**EXERCISE OBJECTIVE**
Return each line of the records below in which the string "default" turns up.

Web document revisions
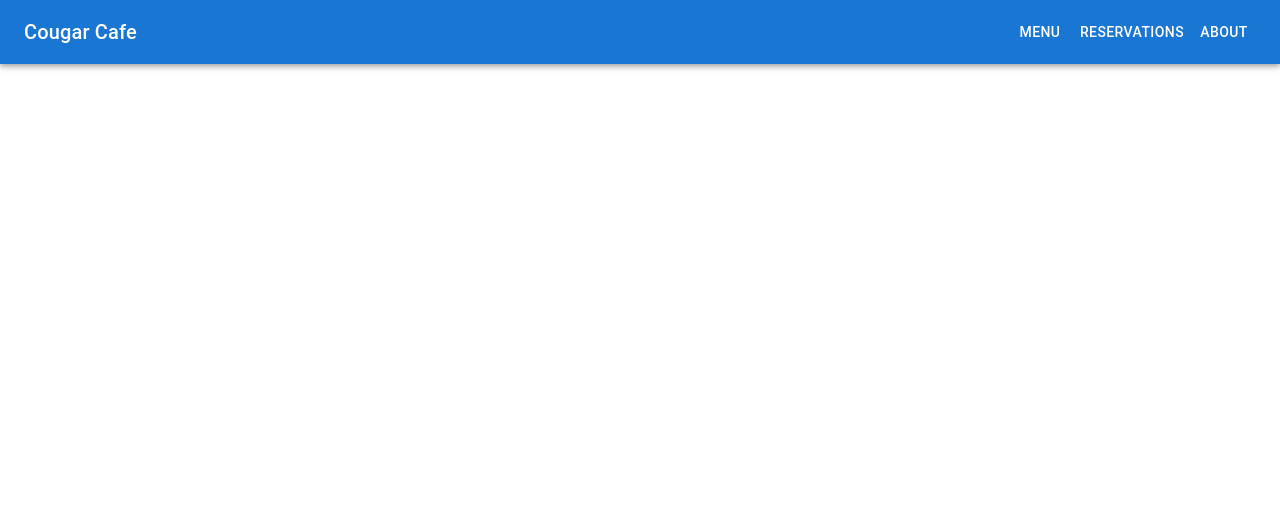
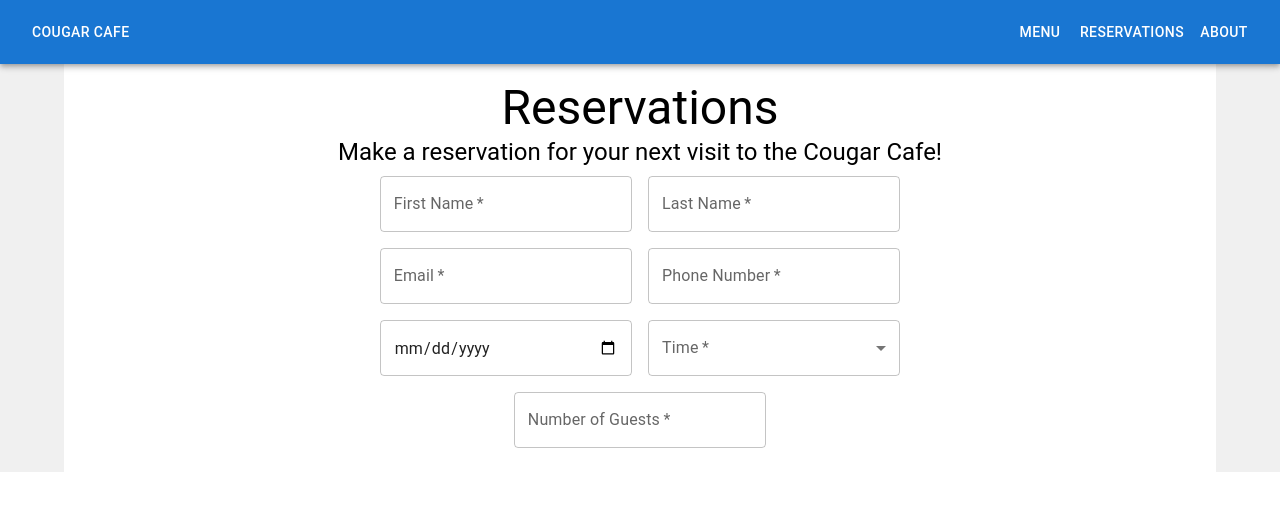
Before and after one commit to CKoko99/CougarCafe, a React (Create React App) app in the folder frontend/: page /reservations in a window 1280 px wide. Shown: the top 510 px of the page. Built offline with nearby package versions, Linux system fonts and the light colour scheme.

Commit message:
Create Reservation Page frontend

```diff
--- a/frontend/src/App.js
+++ b/frontend/src/App.js
@@ -5,6 +5,7 @@ import { BrowserRouter, Route, Routes } from 'react-router-dom';
 import Navbar from './Components/Navbar/Navbar';
 import Home from './Components/Home/Home';
 import MenuPage from './Components/MenuPage/MenuPage';
+import ReservationPage from './Components/ReservationPage/ReservationPage';
 function App() {
   return (<>
     <BrowserRouter>
@@ -12,6 +13,7 @@ function App() {
       <Routes>
         <Route exact path='/' element={<Home/>} />
         <Route exact path='/menu' element={<MenuPage/>} />
+        <Route exact path='/reservations' element={<ReservationPage/>} />
       </Routes>
     </BrowserRouter>
   </>
--- a/frontend/src/Components/MenuPage/MenuPage.js
+++ b/frontend/src/Components/MenuPage/MenuPage.js
@@ -1,10 +1,37 @@
+
 import { Button, Typography } from '@mui/material';
 import { Box } from '@mui/system';
 import React, { useEffect } from 'react';
 import { useState } from 'react';
 import FoodCard from '../UI/Card/FoodCard';
+import { makeStyles } from '@mui/styles';
+
+//use styles
+
+const useStyles = makeStyles({
+    root: {backgroundColor: "rgb(240, 240, 240)"},
+    menu: {
+        display: "flex",
+        flexDirection: "column",
+        alignItems: "center",
+        justifyContent: "center",
+        margin: "auto",
+        backgroundColor: "white",
+        padding: "1rem 0",
+    },
+    menuSelector: {
+        margin: "1rem",
+        display: "flex",
+        flexWrap: "wrap",
+        flexDirection: "row",
+        justifyContent: 'space-evenly',
+    }
+})
 
 export default function MenuPage() {
+
+    const classes = useStyles();
+
     const [appetizersList, setAppetizersList] = useState([]);
     const [saladsList, setSaladsList] = useState([]);
     const [entreesList, setEntreesList] = useState([]);
@@ -12,9 +39,25 @@ export default function MenuPage() {
     const [drinksList, setDrinksList] = useState([]);
 
     const [activeMenu, setActiveMenu] = useState("Appetizers");
+    const [activeMenuDesc, setActiveMenuDesc] = useState("Start off your meal with a variety of small plates to share.");
 
     const handleMenuClick = (menu) => {
         setActiveMenu(menu);
+        if (menu === "Appetizers") {
+            setActiveMenuDesc("Start off your meal with a variety of small plates to share.");
+        }
+        else if (menu === "Salads") {
+            setActiveMenuDesc("Enjoy a variety of salads to start your meal.");
+        }
+        else if (menu === "Entrees") {
+            setActiveMenuDesc("Choose from a variety of entrees to enjoy.");
+        }
+        else if (menu === "Desserts") {
+            setActiveMenuDesc("Finish off your meal with a variety of desserts.");
+        }
+        else if (menu === "Drinks") {
+            setActiveMenuDesc("Enjoy a variety of drinks to go with your meal.");
+        }
     }
 
     const fetchAppetizers = async () => {
@@ -49,8 +92,7 @@ export default function MenuPage() {
             setEntreesList(data);
         })
         fetchDesserts().then((data) => {
-            setDessertsList(data);
-            console.log(data);
+            setDessertsList(data)
         })
         fetchDrinks().then((data) => {
             setDrinksList(data);
@@ -59,16 +101,18 @@ export default function MenuPage() {
 
     return (
         <>
-            <Box>
-                <Typography variant="h2">Explore Our Menu</Typography>
-                <Box>
-                    <Button onClick={() => handleMenuClick("Appetizers")}>Appetizers</Button>
-                    <Button onClick={() => handleMenuClick("Salads")}>Salads</Button>
-                    <Button onClick={() => handleMenuClick("Entrees")}>Entrees</Button>
-                    <Button onClick={() => handleMenuClick("Desserts")}>Desserts</Button>
-                    <Button onClick={() => handleMenuClick("Drinks")}>Drinks</Button>
+        <Box className={classes.root}>
+            <Box className={classes.menu} sx={{width: {xs: "95%", md: "80%"}}}>
+                <Typography variant="h2" sx={{textAlign: "center"}}>Explore Our Menu</Typography>
+                <Box className={classes.menuSelector}>
+                    <Button variant={activeMenu==="Appetizers" ? "outlined" : "text"}onClick={() => handleMenuClick("Appetizers")}>Appetizers</Button>
+                    <Button variant={activeMenu === "Salads" ? "outlined" : "text"} onClick={() => handleMenuClick("Salads")}>Salads</Button>
+                    <Button variant={activeMenu==="Entrees" ? "outlined": "text"} onClick={() => handleMenuClick("Entrees")}>Entrees</Button>
+                    <Button variant={activeMenu==="Desserts" ? "outlined": "text"} onClick={() => handleMenuClick("Desserts")}>Desserts</Button>
+                    <Button variant={activeMenu==="Drinks" ? "outlined": "text"} onClick={() => handleMenuClick("Drinks")}>Drinks</Button>
                 </Box>
-                <Box>
+                <Box sx={{display: "flex",flexDirection: "column", alignItems: "center"}}>
+                    <Typography variant="h5" sx={{textAlign: "center", padding: "0 1em"}}>{activeMenuDesc}</Typography>
                     {activeMenu === "Appetizers" && appetizersList.map((item) => {
                         return (
                             <FoodCard
@@ -121,6 +165,7 @@ export default function MenuPage() {
                     })}
                 </Box>
             </Box>
+        </Box>
         </>
     )
 }
--- a/frontend/src/Components/Navbar/Navbar.js
+++ b/frontend/src/Components/Navbar/Navbar.js
@@ -3,12 +3,12 @@ import React, { useState } from "react";
 import AppBar from '@mui/material/AppBar';
 import Box from '@mui/material/Box';
 import Toolbar from '@mui/material/Toolbar';
-import Typography from '@mui/material/Typography';
 import Button from '@mui/material/Button';
 import IconButton from '@mui/material/IconButton';
 import MenuIcon from '@mui/icons-material/Menu';
 import { Divider, List, ListItem, ListItemText, SwipeableDrawer } from "@mui/material";
 
+import { Link } from "@mui/material";
 function Navbar() {
     //Use this to create a navbar using Material UI
     const [isDrawerOpen, setIsDrawerOpen] = useState(false);
@@ -18,8 +18,9 @@ function Navbar() {
     }
     return (
         <>
-            <AppBar sx={{position: "sticky"}}>
+            <AppBar sx={{ position: "sticky" }}>
                 <Toolbar>
+                    <Box sx={{ display: "flex", justifyContent: "space-between", alignItems: "center", width: "100%" }}>
                         <IconButton
                             size="large"
                             edge="start"
@@ -30,13 +31,12 @@ function Navbar() {
                         >
                             <MenuIcon />
                         </IconButton>
-                    <Typography variant="h6" component="div" sx={{ flexGrow: 1 }}>
-                        Cougar Cafe
-                    </Typography>
+                        <Button href="/" color="inherit">Cougar Cafe</Button>
                         <Box sx={{ display: { xs: 'none', sm: 'block' } }}>
                             <Button href="/menu" color="inherit">Menu</Button>
                             <Button color="inherit">Reservations</Button>
                             <Button color="inherit">About</Button>
+                        </Box>
                     </Box>
                 </Toolbar>
                 <SwipeableDrawer
@@ -53,17 +53,17 @@ function Navbar() {
                 >
                     <List sx={{
                         margin: ".5rem",
-                    }}><ListItem button onClick={()=> toggleDrawerHandler(false)}>
+                    }}><ListItem  onClick={() => toggleDrawerHandler(false)}>
                             <ListItemText primary="Cougar Cafe" />
                         </ListItem>
-                        <Divider variant="middle"/>
-                        <ListItem button>
-                            <ListItemText primary="Menu" />
+                        <Divider variant="middle" />
+                        <ListItem href="/menu"component={Link}>
+                            <ListItemText  primary="Menu" />
                         </ListItem>
-                        <ListItem button>
+                        <ListItem href="/Reservations" component={Link}>
                             <ListItemText primary="Reservations" />
                         </ListItem>
-                        <ListItem button>
+                        <ListItem href="/About" component={Link}>
                             <ListItemText primary="About" />
                         </ListItem>
                     </List>
--- /dev/null
+++ b/frontend/src/Components/ReservationPage/ReservationPage.js
@@ -0,0 +1,69 @@
+import { TextField, Typography } from "@mui/material";
+import React from "react";
+import Box from "@mui/material/Box";
+
+
+
+//styles
+import { makeStyles } from "@mui/styles";
+
+const useStyles = makeStyles({
+    root: {
+        backgroundColor: "rgb(240, 240, 240)",
+    },
+    container: {
+        display: "flex",
+        flexDirection: "column",
+        alignItems: "center",
+        width: "90%",
+        backgroundColor: "white",
+        margin: "auto",
+        padding: "1rem 0",
+    },
+    input: {
+        margin: "1em",
+    }
+});
+
+
+export default function ReservationPage() {
+    const classes = useStyles();
+
+    return (
+        <Box className={classes.root}>
+            <Box className={classes.container} >
+                <Typography variant="h3">Reservations</Typography>
+                <Typography variant="h5">Make a reservation for your next visit to the Cougar Cafe!</Typography>
+                <Box sx={{
+                    '& > :not(style)': { m: 1, width: '25ch' },
+                }}>
+
+                    <TextField margin="normal" label="First Name" required />
+                    <TextField label="Last Name" required />
+                </Box>
+                <Box sx={{
+                    '& > :not(style)': { m: 1, width: '25ch' },
+                }}>
+
+                    <TextField label="Email" required />
+                    <TextField label="Phone Number" required />
+                </Box>
+                <Box sx={{
+                    '& > :not(style)': { m: 1, width: '25ch' },
+                }}>
+                    <TextField type="date" required />
+                    <TextField select label="Time" required>
+                        <option value="12:00">12:00</option>
+                    </TextField>
+                </Box>
+                <Box sx={{
+                    '& > :not(style)': { m: 1, width: '25ch' },
+                }}>
+
+                    <TextField label="Number of Guests" required />
+                </Box>
+            </Box>
+        </Box>
+
+    )
+}
--- a/frontend/src/Components/UI/Banner/Banner.js
+++ b/frontend/src/Components/UI/Banner/Banner.js
@@ -1,6 +1,8 @@
 import React from 'react';
 import Image from 'mui-image';
 import { makeStyles } from '@mui/styles';
+import { Button, Typography } from '@mui/material';
+import { Box } from '@mui/system';
 
 
 const useStyles = makeStyles({
@@ -11,14 +13,32 @@ const useStyles = makeStyles({
     media: {
         width: "100%",
         height: "25em",
+        position: "relative",
     },
+    centered: {
+        position: "absolute",
+        top: "50%",
+        left: "50%",
+        transform: "translate(-50%, -50%)",
+        textAlign: "center",
+        color: "white",
+        backgroundColor: "rgba(0,0,0,0.5)",
+        zIndex: "1",
+        padding: "2em",
+        width: "80%"
+    }
 });
 
 export default function Banner(props) {
     const classes = useStyles();
     return (
         <div className={classes.media}>
-            <Image  src={props.image}  />
+            <Image src={props.image} />
+            <div className={props.heading || props.subHeading || props.cta ? classes.centered : ""}>
+                {props.heading && (<Typography variant='h4'>{props.heading}</Typography>)}
+                {props.subHeading && (<Typography variant='h6'>{props.subHeading}</Typography>)}
+                {props.cta && (<Button href={props.link} variant="contained"sx={{marginTop: "1em"}}>{props.cta}</Button>)}
+            </div>
         </div>
 
     )
--- a/frontend/src/Components/UI/Card/FoodCard.js
+++ b/frontend/src/Components/UI/Card/FoodCard.js
@@ -25,7 +25,7 @@ export default function FoodCard(props) {
                     title={props.name}
                 />
                 <CardContent>
-                <Box sx={{display: "flex", alignItems: "center", justifyContent: "space-between"}}>
+                    <Box sx={{ display: "flex", alignItems: "center", justifyContent: "space-between" }}>
 
                         <Typography variant="h5" component="div">
                             {props.name}
```
Also changed, not shown: frontend/src/Components/Home/Home.js (+10 -6 lines), 2 other files (tests, documents, lock files or other folders). Lines whose indentation alone changed are shown as unchanged.
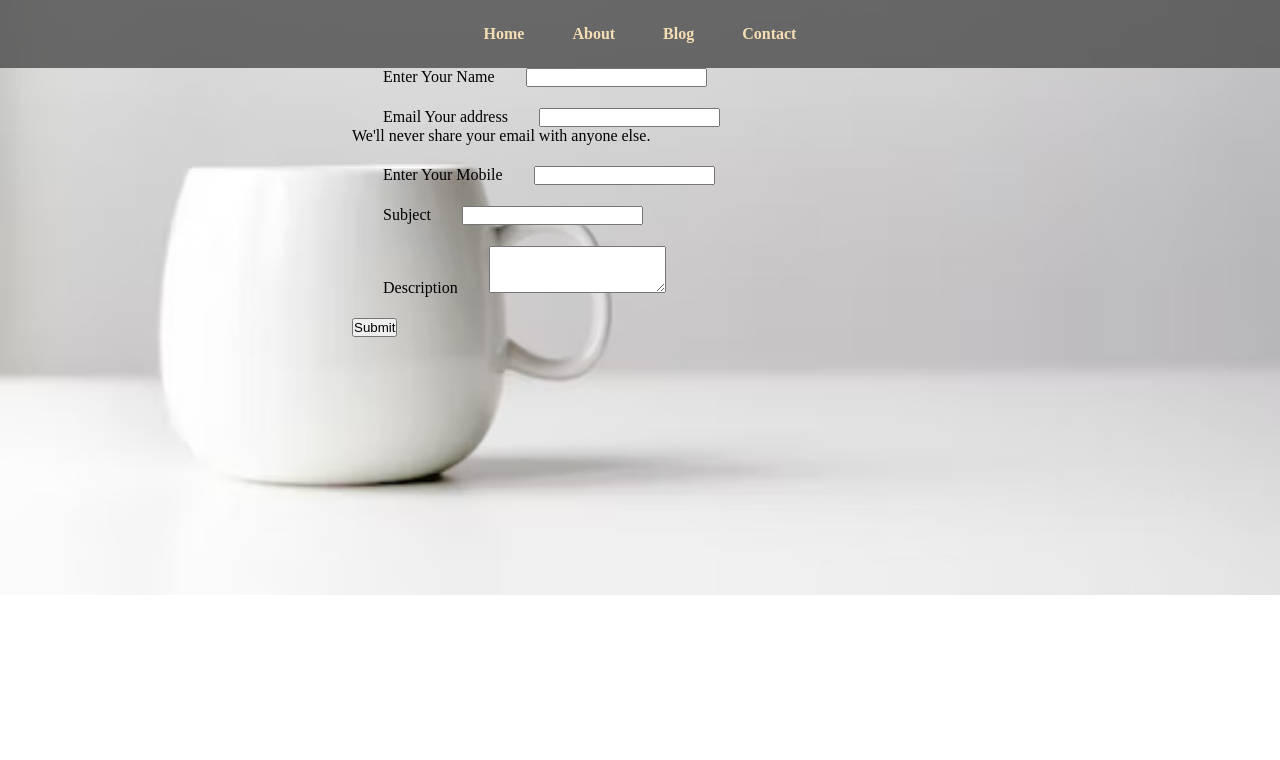
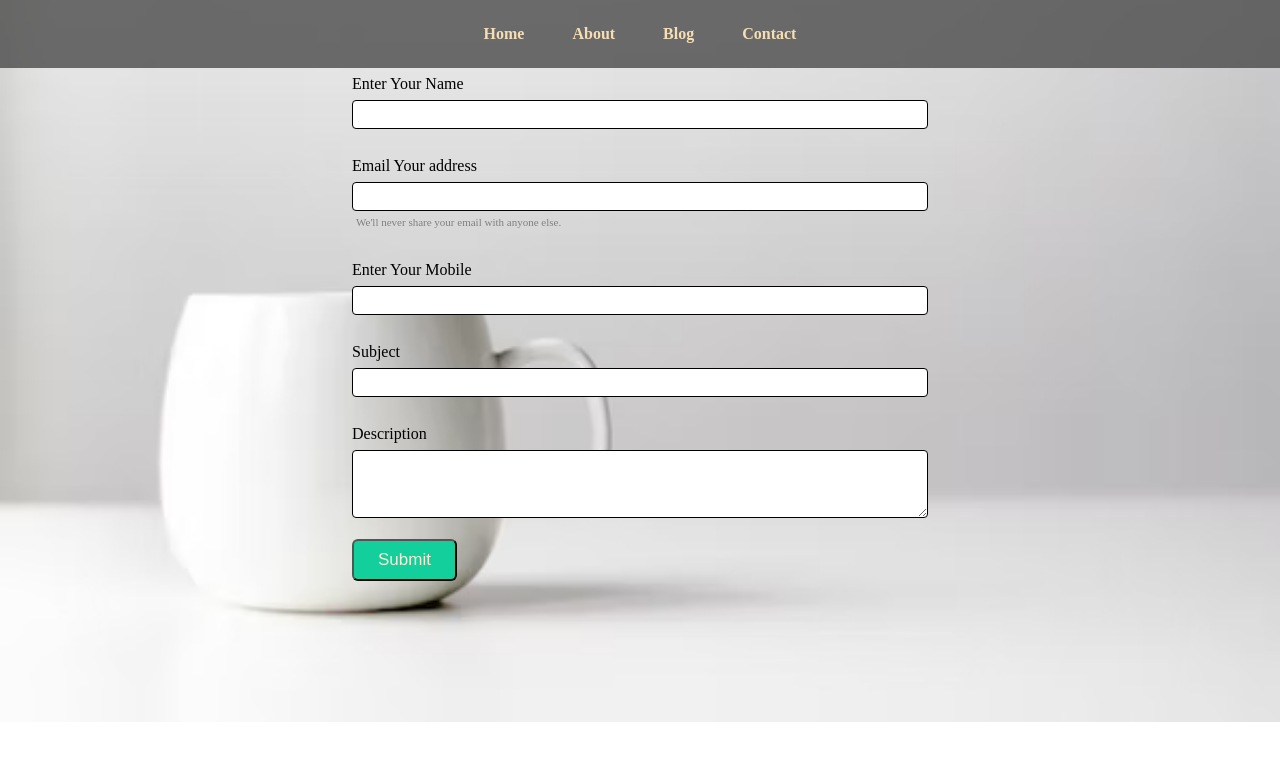
Before and after one commit to IshanEnrique/NEXT_JS_STUDY, a Next.js app in the folder hunting-coder/: page /contact in a window 1280 px wide. Shown: the top 760 px of the page. Built offline with nearby package versions, Linux system fonts and the light colour scheme.

Commit message:
CSS corrections

```diff
--- a/hunting-coder/pages/contact.js
+++ b/hunting-coder/pages/contact.js
@@ -41,26 +41,26 @@ const Contact = () => {
       <form onSubmit={handleSubmit}>
         <div className={styles.mb3}>
           <label htmlFor="name" className={styles.formLabel}>Enter Your Name</label>
-          <input type="text" className="form-control" value={contact.name} onChange={handleOnChange} id="name" name='name' />
+          <input type="text" className={styles.input} value={contact.name} onChange={handleOnChange} id="name" name='name' />
         </div>
         <div className={styles.mb3}>
           <label htmlFor="email" className={styles.formLabel}>Email Your address</label>
-          <input type="email" className="form-control"  value={contact.email} onChange={handleOnChange} id="email" name='email' aria-describedby="emailHelp" />
-          <div id="emailHelp" className="form-text">We'll never share your email with anyone else.</div>
+          <input type="email" className={styles.input}  value={contact.email} onChange={handleOnChange} id="email" name='email' aria-describedby="emailHelp" />
+          <div id="emailHelp" className={styles.formText}>We'll never share your email with anyone else.</div>
         </div>
         <div className={styles.mb3}>
           <label htmlFor="mobile" className={styles.formLabel}>Enter Your Mobile</label>
-          <input type="phone" className="form-control"  value={contact.mobile} onChange={handleOnChange} id="mobile" name='mobile' />
+          <input type="phone" className={styles.input}  value={contact.mobile} onChange={handleOnChange} id="mobile" name='mobile' />
         </div>
         <div className={styles.mb3}>
           <label htmlFor="subject" className={styles.formLabel}>Subject</label>
-          <input type="text" className="form-control"  value={contact.subject} onChange={handleOnChange} id="subject" name='subject' />
+          <input type="text" className={styles.input}  value={contact.subject} onChange={handleOnChange} id="subject" name='subject' />
         </div>
         <div className={styles.mb3}>
           <label htmlFor="description" className={styles.formLabel}>Description</label>
-          <textarea className="form-control"  value={contact.description} onChange={handleOnChange} id="description" name='description' rows="3" />
+          <textarea className={styles.input}  value={contact.description} onChange={handleOnChange} id="description" name='description' rows="3" />
         </div>
-        <button type="submit" className="btn btn-primary">Submit</button>
+        <button  type="submit" className={styles.btn}>Submit</button>
       </form>
     </div>
   )
--- a/hunting-coder/styles/Contact.module.css
+++ b/hunting-coder/styles/Contact.module.css
@@ -5,8 +5,33 @@
 
 .mb3{
     margin-bottom: 21px;
+    display: flex;
+    flex-direction: column;
 }
 
 .formLabel{
-    margin: 0px 31px;
+    padding: 7px 0;
 }
+
+.input{
+    padding: 3px;
+    font-size: 18px;
+    border-radius: 4px;
+    border: 1px solid black;
+}
+
+.formText{
+    font-size: 11px;
+    color: gray;
+    padding: 5px 4px;
+}
+
+.btn{
+    color: antiquewhite;;
+    background-color: #12cf9b;
+    padding: 9px 24px;
+    cursor: pointer;
+    border-radius: 6px;
+    font-size: 17px;
+    margin-bottom: 9px;
+}
```
Also changed, not shown: hunting-coder/contactdata/contactDetails.json (+52 -1 lines).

**SOLVED EXERCISE**
 export default function MenuPage() {
@@ -12,9 +39,25 @@ export default function MenuPage() {
@@ -49,8 +92,7 @@ export default function MenuPage() {
@@ -59,16 +101,18 @@ export default function MenuPage() {
@@ -121,6 +165,7 @@ export default function MenuPage() {
+export default function ReservationPage() {
 export default function Banner(props) {
@@ -25,7 +25,7 @@ export default function FoodCard(props) {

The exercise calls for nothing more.